▶ **What the exercise asks**: Where does "ipynb" occur in the listing? Copy every line that holds it.

*** Records supplied

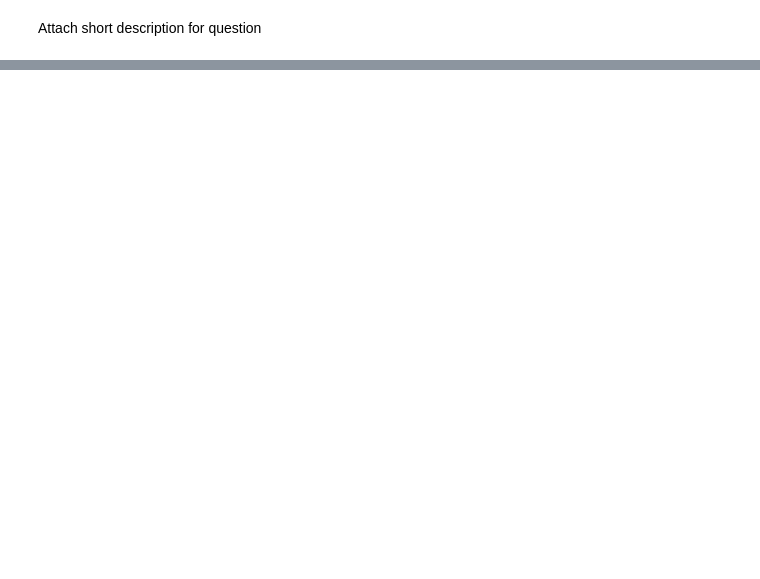
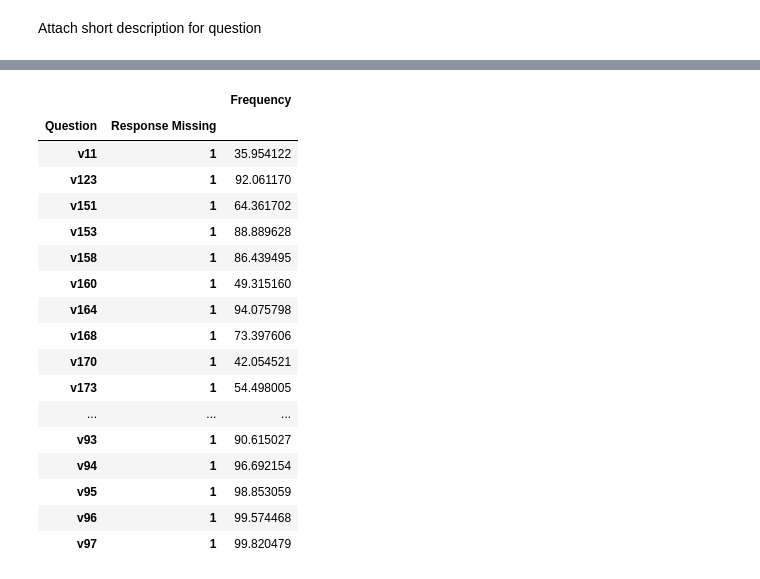
Before and after one commit to sabrina-tan/stat441-W20-project, a Jupyter notebook: 02-exploratory/EDA-Dylan.ipynb, the cells around one changed output, grey strips where cells are left out. Saved outputs shown, nothing was run; the diff lists cells and outputs as text; code cells hidden in the pictures; blank space fills up the shorter version.

```diff
--- a/02-exploratory/EDA-Dylan.ipynb
+++ b/02-exploratory/EDA-Dylan.ipynb
@@ -141,0 +227,21 @@ frequency_train_no_blanks[frequency_train_no_blanks['Response']==0]
+# %%
+cols_missing
+# %% [output]
+|  |  | Frequency |
+| Question | Response Missing |  |
+| v11 | 1 | 35.954122 |
+| v123 | 1 | 92.061170 |
+| v151 | 1 | 64.361702 |
+| v153 | 1 | 88.889628 |
+| v158 | 1 | 86.439495 |
+| v160 | 1 | 49.315160 |
+| v164 | 1 | 94.075798 |
+| v168 | 1 | 73.397606 |
+| v170 | 1 | 42.054521 |
+| v173 | 1 | 54.498005 |
+| ... | ... | ... |
+| v93 | 1 | 90.615027 |
+| v94 | 1 | 96.692154 |
+| v95 | 1 | 98.853059 |
+| v96 | 1 | 99.574468 |
+| v97 | 1 | 99.820479 |
```
Also changed, not shown: parts of 19 cells of this notebook.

******

▶ **Your solution**:
Before and after one commit to sabrina-tan/stat441-W20-project, a Jupyter notebook: 02-exploratory/EDA-Dylan.ipynb, the cells around one changed output, grey strips where cells are left out. Saved outputs shown, nothing was run; the diff lists cells and outputs as text; code cells hidden in the pictures; blank space fills up the shorter version.
--- a/02-exploratory/EDA-Dylan.ipynb
+++ b/02-exploratory/EDA-Dylan.ipynb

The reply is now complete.